But do the results of those images tell you why you have pain?
Imaging has a very important place in medicine. But research shows that there isn't always a direct link between imaging results and your symptoms. In other words, the results of your scans are often not the reason for your pain. Let’s take a look at some of the latest statistics:
A study in the American Journal of Sports Medicine found that of 45 participants with no history of hip pain or injury, 73% had abnormalities on their imaging results and 69% had labral tears.  This shows that even though your hips may display changes, that doesn’t necessarily mean it will cause pain.
The Framingham Study, a large and influential study on osteoarthritis (OA), found that of 946 people, only 16% of those with frequent hip pain showed evidence of OA on an x-ray. Additionally, just 21% of hips with x-ray evidence of OA were reported as painful. 
Another large study of osteoarthritis, the Osteoarthritis Initiative study, had similar findings. Of the 4,366 patients studied, only 9% of those with reported hip pain showed signs of OA in their x-ray images and only 24% of those with image-diagnosed OA reported chronic hip pain. 
We know that everyone’s experience of pain is different because everyone carries different factors in their backpack.* We also know our hips are unique. Even so, you may still be wondering why you have pain if it’s not directly related to what imaging shows.
In previous articles we’ve talked about why persistent pain is complex and why there is no single solution for treating long-term pain. It takes time to address the various factors in your backpack, calm your pain system, and retrain your body.*

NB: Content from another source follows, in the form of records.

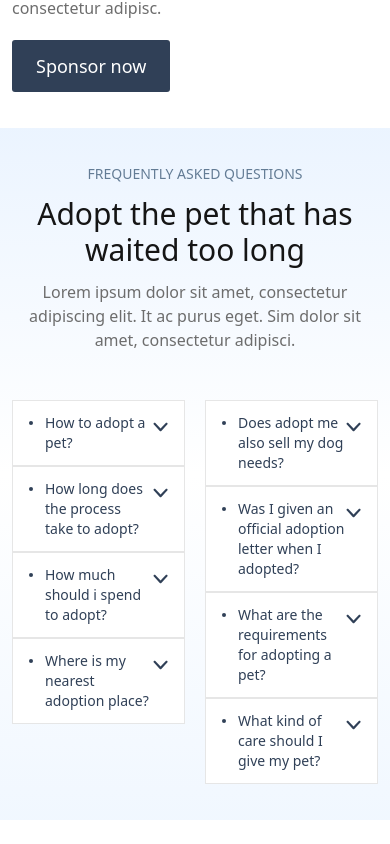
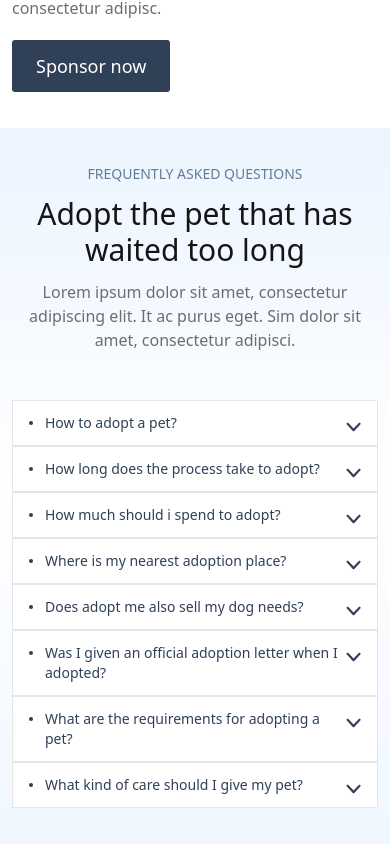
Before and after one commit to anwsaif/adoptme-landing-page, a React (Vite) app: page / in a window 390 px wide. Shown: the part 2596-3440 px from the top of the page. Before the commit the page ends 3416 px from the top, so only its background shows below. Built offline with nearby package versions, Linux system fonts and the light colour scheme.

Commit message:
style: fix some width in Footer

```diff
--- a/src/sections/Footer.jsx
+++ b/src/sections/Footer.jsx
@@ -26,9 +26,9 @@ function Footer() {
           description={'Lorem ipsum dolor sit amet, consectetur adipiscing elit. It ac purus eget. Sim dolor sit amet, consectetur adipisci.'}
           className='items-center text-center'
         />
-        <div className="flex w-full gap-x-5 lg:w-1/2 lg:gap-x-10">
+        <div className="flex w-full flex-col gap-x-5 md:flex-row lg:flex-row lg:gap-x-10">
           {faqs.map((data) => {
-            return <ul className="w-full lg:min-w-[629px]">
+            return <ul className="flex w-full flex-col 2xl:min-w-[629px]">
               {data.map((q) => {
                 return <li>
                   <details>
```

Remember that there is always something you can do to improve your hip health. Movement and knowledge will get you there. With patience, consistency, and courage, you will slowly get better. In future lessons we’ll teach you how to focus on the great things your hips allow you to do and to feel safe moving more despite “abnormalities” on your scans.
* We added a video and additional content to the article “Rethink Your Pain,” which you read in a previous playlist. In case you missed it, be sure to take a look at “Rethink Your Pain” in the Library of your Hinge Health app for important background information and context.

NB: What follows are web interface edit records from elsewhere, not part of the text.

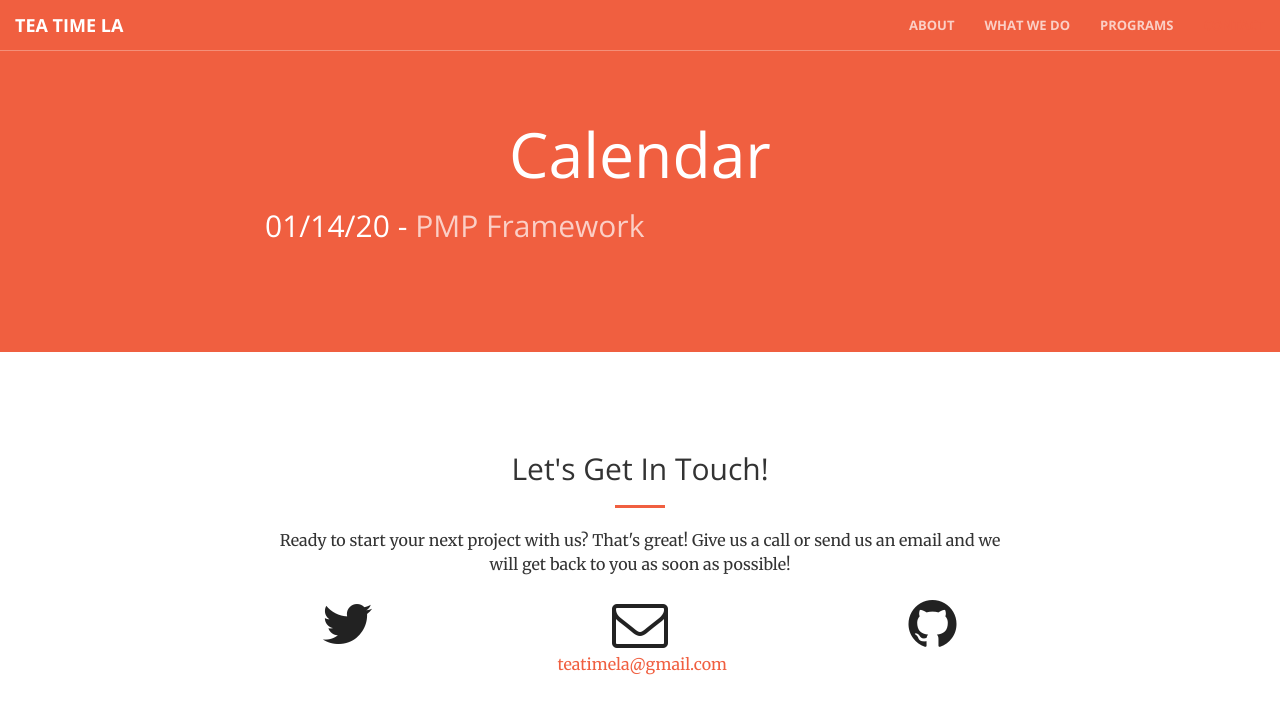
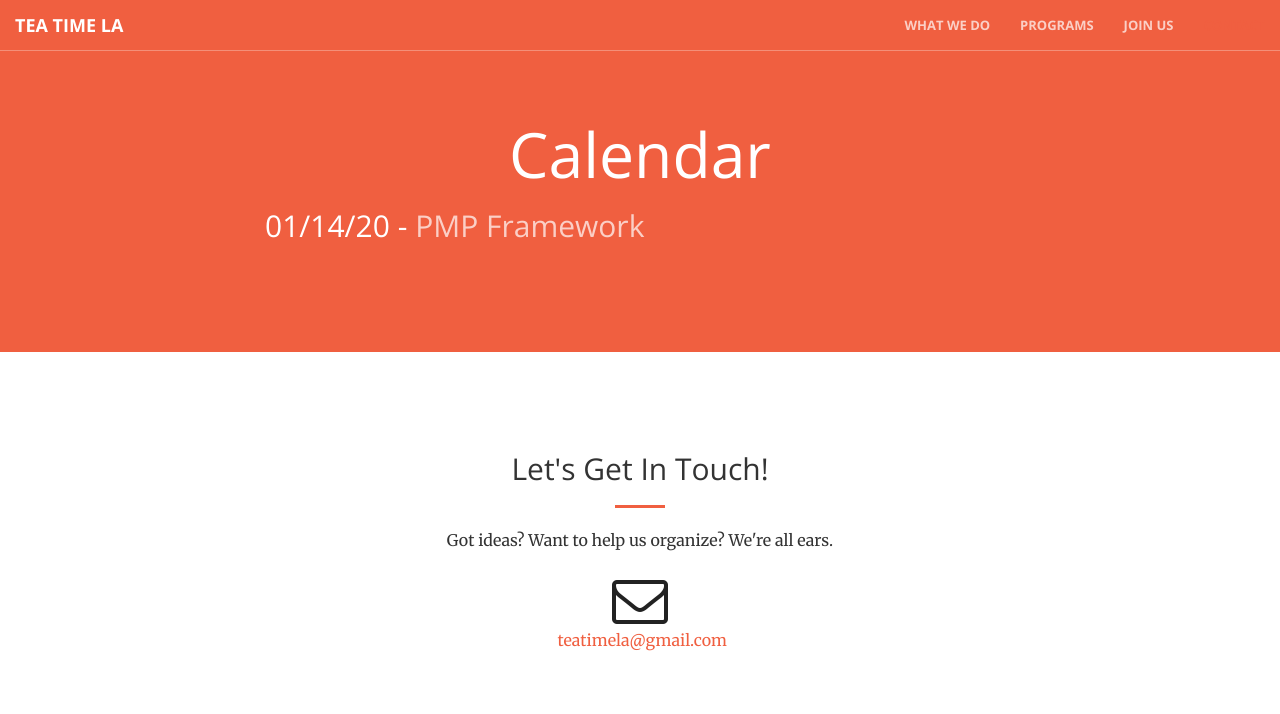
Before and after one commit to teatimela-org/teatimela-org.github.io, a Jekyll site: the page built from calendar.html, in a window 1280 px wide. Shown: the top 714 px of the page. Built offline with Jekyll 4.4.1, drawn with Linux system fonts in a browser that asks for light colours.

Commit message:
update header image. re-order and rename page sections

```diff
--- a/_includes/aside.html
+++ b/_includes/aside.html
@@ -1,10 +1,9 @@
   <aside class="bg-dark">
       <div class="container text-center">
           <div class="call-to-action">
-              <h2>Upcoming Events</h2>
+              <h2>Programs</h2>
               <hr class="light">
-                <p>Don't miss our events! Join our list and we'll let you know when the next classes come up.</p>
-                <a href="#" class="btn btn-default btn-xl">Sign Me Up!</a>
+                <p>We're putting on our own training workshops and study sessions.  Make new friends, learn new skills!  We currently have three program areas: Project Management, Data Science, and Web Development.</p>
           </div>
       </div>
   </aside>
--- a/_includes/contact.html
+++ b/_includes/contact.html
@@ -4,26 +4,13 @@
             <div class="col-lg-8 col-lg-offset-2 text-center">
                 <h2 class="section-heading">Let's Get In Touch!</h2>
                 <hr class="primary">
-                <p>Ready to start your next project with us? That's great! Give us a call or send us an email and we will get back to you as soon as possible!</p>
+                <p>Got ideas?  Want to help us organize?  We're all ears.</p>
             </div>
-        <div class="col-lg-2 col-lg-offset-2 text-center">
-            <a href="https://twitter.com/{{ site.twitter_username }}">
-                <i class="fa fa-twitter fa-3x wow bounceIn" data-wow-delay=".1s"></i>
-                <p>{{ site.twitter_username }}</p>
-            </a>
-        </div>
-        <div class="col-lg-2 col-lg-offset-1 text-center">
+        <div class="col-lg-2 col-lg-offset-5 text-center">
             <a href="mailto:{{ site.email }}">
             <i class="fa fa-envelope-o fa-3x wow bounceIn" data-wow-delay=".1s"></i>
                 <p>{{ site.email }}</p>
             </a>
         </div>
-        <div class="col-lg-2 col-lg-offset-1 text-center">
-            <a href="https://github.com/{{ site.github_username }}">
-            <i class="fa fa-github fa-3x wow bounceIn" data-wow-delay=".1s"></i>
-                <p>{{ site.github_username }}</p>
-            </a>
-        </div>
-
     </div>
 </section>
--- a/_includes/header.html
+++ b/_includes/header.html
@@ -4,7 +4,7 @@
             <h1>Shouldn't there be more to being a government tech employee?</h1>
             <hr>
             <p>We're building a community of LA County employees who want to level up their skills, change the status quo, and create positive change.</p>
-            <a href="#services" class="btn btn-primary btn-xl page-scroll">It's TEA time.</a>
+            <a href="#what-we-do" class="btn btn-primary btn-xl page-scroll">It's TEA time.</a>
         </div>
     </div>
 </header>
--- a/_includes/call-to-action.html
+++ b/_includes/join.html
@@ -1,4 +1,4 @@
-<section class="bg-primary" id="about">
+<section class="bg-primary" id="join">
     <div class="container">
         <div class="row">
             <div class="col-lg-8 col-lg-offset-2 text-center">
--- a/_includes/nav.html
+++ b/_includes/nav.html
@@ -15,14 +15,15 @@
         <div class="collapse navbar-collapse" id="bs-example-navbar-collapse-1">
             <ul class="nav navbar-nav navbar-right">
                 <li>
-                    <a class="page-scroll" href="#about">About</a>
-                </li>
-                <li>
                     <a class="page-scroll" href="#what-we-do">What We Do</a>
                 </li>
                 <li>
                     <a class="page-scroll" href="#programs">Programs</a>
                 </li>
+                <li>
+                    <a class="page-scroll" href="#join">Join Us</a>
+                </li>
+
                 <li>
                     <a class="page-scroll" href="#contact">Contact</a>
                 </li>
--- a/_layouts/front.html
+++ b/_layouts/front.html
@@ -6,10 +6,11 @@
 <body id="page-top">
   {% include nav.html %}
   {% include header.html %}
-  {% include call-to-action.html %}
-  {% include services.html %}
+  {% include what-we-do.html %}
   {% include aside.html %}
   {% include programs.html %}
+  {% include join.html %}
+
 
   {% include contact.html %}
   {% include scripts.html %}
```
Also changed, not shown: img/header-old.jpg (added), img/header.jpg, img/header2.jpg (added).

Results from imaging technologies like MRIs & x-rays don't always reflect symptoms.
It is common for people without any pain or symptoms to have abnormal findings on their scans.
Don't rely on scans alone. There is always something you can do to take control of your pain.
Register, B., MD, Pennock, A. T., MD, Ho, C. P., PhD, MD, Strickland, C. D., MD, Lawand, A., MD, & Philippon, M. J., MD. (2012). Prevalence of abnormal hip findings in asymptomatic participants: a prospective, blinded study. American Journal of Sports Medicine, 40(12), 2720-2724.
Kim, C., Nevitt, M. C., Niu, J., Clancy, M. M., Lane, N. E., Link, T. M., . . . Guermazi, A. (2015). Association of hip pain with radiographic evidence of hip osteoarthritis: diagnostic test study. Bmj.